There is very less historical evidence during the period when the old city was founded. Researchers have found that Slavic settlements existed in the area in a very scattered way during the 6th century. In the 8th century, many fortifications were built in a Slavic settlement that was left abandoned for a few decades. Researchers are still clueless whether the fortifications were built by the Khazars or the Slavs. Some people say that the Slavic people residing in the area since 6th century must have built the fortifications whereas some others argue that the city was founded under the rule of the Khazars.
There is a primary source of information about the history of Kiev known as Primary Chronicle. According to it, Slavic Kievans told that although they paid some amount of tribute to the Khazars, they actually lived without any local ruler. This is during the 9th century, when Sambat, a hill fortress was built to defend the large area. During the early 10th century, the city was under the rule of Varangians. Kiev became the nucleus of Rus polity.
During 1000 AD, Kiev had a population of about 45000 people. In 1169, Andrey Bogolyubsky plundered Kiev taking away the Mother of God icon. During 1203, the city was burned ruthlessly after it was captured by Prince Rurik Rostislavich. In 1240, the city was completely destroyed by Batu Khan, who led the Mongol invasion. During the period of Mongol destruction, Kiev was known was the world’s largest city.
From 1667, Kiev became a part of Russia and enjoyed some degree of autonomy. It was like the main Christian Centre of the Russian Empire, which attracted several pilgrims. The commercial importance of the city was marginal till the 19th century.

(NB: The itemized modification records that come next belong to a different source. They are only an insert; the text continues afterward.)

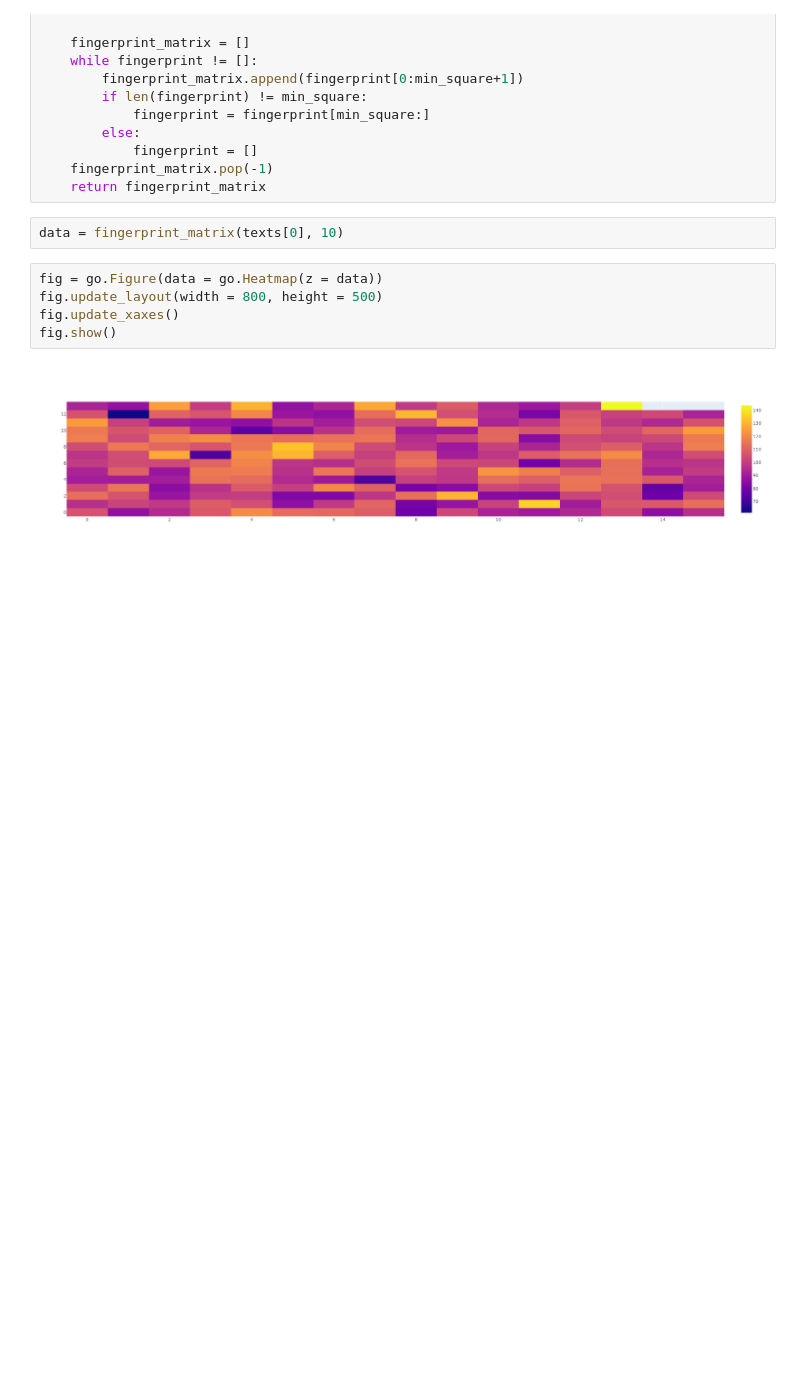
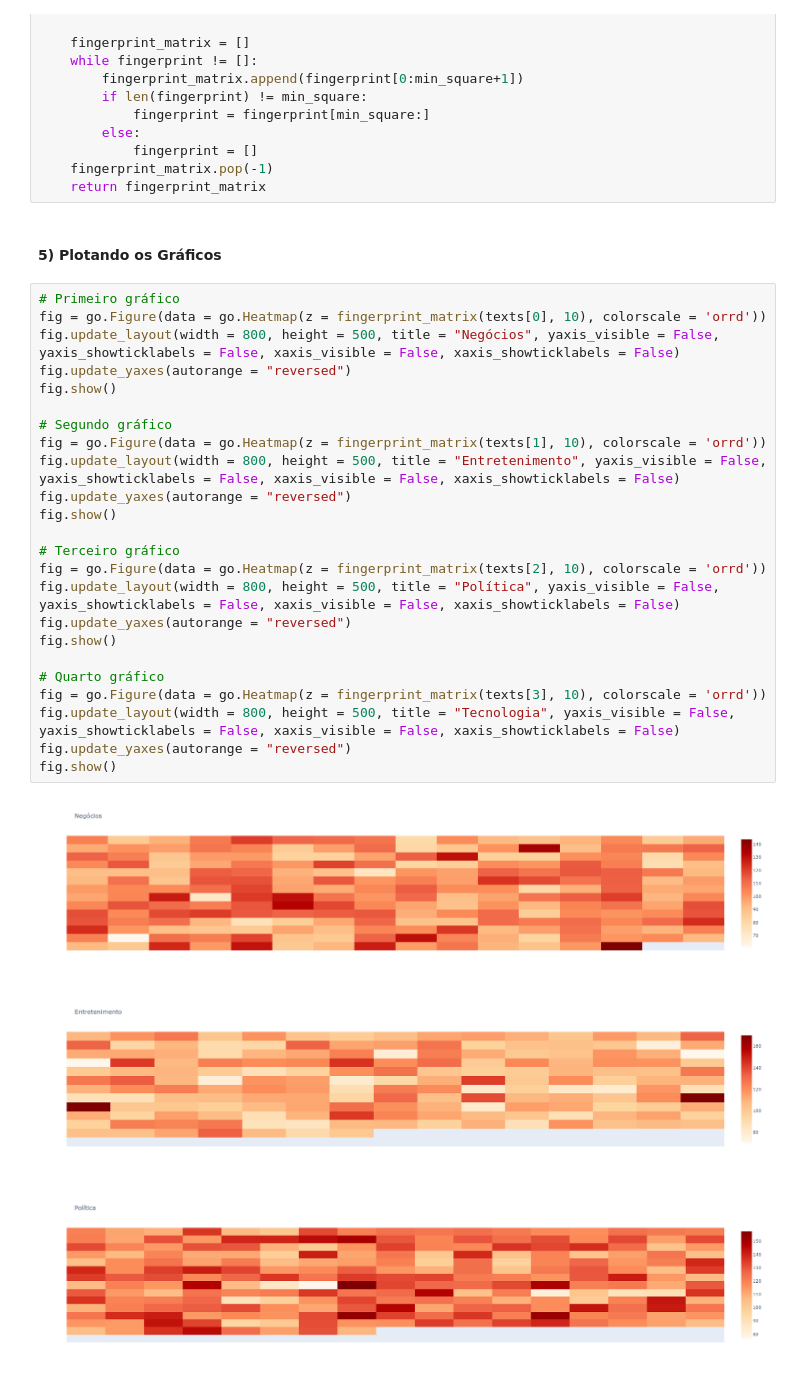
Before and after one commit to higor-gomes93/mestrado_ft045, a Jupyter notebook: Trabalho 2/Trabalho_2.ipynb, the cells around one changed output. Cells and saved outputs as stored; diff of their text form; blank space fills up the shorter version.

```diff
--- a/Trabalho 2/Trabalho_2.ipynb
+++ b/Trabalho 2/Trabalho_2.ipynb
@@ -102,12 +103,33 @@ def fingerprint_matrix(text, n):
             fingerprint = []
     fingerprint_matrix.pop(-1)
     return fingerprint_matrix
-# %%
-data = fingerprint_matrix(texts[0], 10)
+# %% [markdown]
+#### 5) Plotando os Gráficos
 # %%
-fig = go.Figure(data = go.Heatmap(z = data))
-fig.update_layout(width = 800, height = 500)
-fig.update_xaxes()
+# Primeiro gráfico
+fig = go.Figure(data = go.Heatmap(z = fingerprint_matrix(texts[0], 10), colorscale = 'orrd'))
+fig.update_layout(width = 800, height = 500, title = "Negócios", yaxis_visible = False, yaxis_showticklabels = False, xaxis_visible = False, xaxis_showticklabels = False)
+fig.update_yaxes(autorange = "reversed")
 fig.show()
+
+# Segundo gráfico
+fig = go.Figure(data = go.Heatmap(z = fingerprint_matrix(texts[1], 10), colorscale = 'orrd'))
+fig.update_layout(width = 800, height = 500, title = "Entretenimento", yaxis_visible = False, yaxis_showticklabels = False, xaxis_visible = False, xaxis_showticklabels = False)
+fig.update_yaxes(autorange = "reversed")
+fig.show()
+
+# Terceiro gráfico
+fig = go.Figure(data = go.Heatmap(z = fingerprint_matrix(texts[2], 10), colorscale = 'orrd'))
+fig.update_layout(width = 800, height = 500, title = "Política", yaxis_visible = False, yaxis_showticklabels = False, xaxis_visible = False, xaxis_showticklabels = False)
+fig.update_yaxes(autorange = "reversed")
+fig.show()
+
+# Quarto gráfico
+fig = go.Figure(data = go.Heatmap(z = fingerprint_matrix(texts[3], 10), colorscale = 'orrd'))
+fig.update_layout(width = 800, height = 500, title = "Tecnologia", yaxis_visible = False, yaxis_showticklabels = False, xaxis_visible = False, xaxis_showticklabels = False)
+fig.update_yaxes(autorange = "reversed")
+fig.show()
 # %% [output]
-[figure, old version]
+[figure, new version]
+[figure, added]
+[figure, added]
```
Also changed, not shown: parts of 2 cells of this notebook.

The Saint Vladimir University was successfully established in 1834. During the 18th and 19th century, the city of Kiev was dominated by several Russian Military and other authorities. At the beginning of the 20th century, Kiev was dominated by people who spoke Russian. The lower classes lived on the outskirts of the city.
During the Industrial Revolution in the 19th century, the city prospered and became an important city of the Russian Empire. The city became the capital of Ukraine in 1934. During the World War 2, the city suffered some amount of damage as it was occupied by Nazi Germany.
It recovered economically in the years post war. It again regained its title of one of the largest cities in the world. This is the history of one of the oldest cities of the world. Despite several pitfalls and adversities, this city has always stood back on its feet again and again.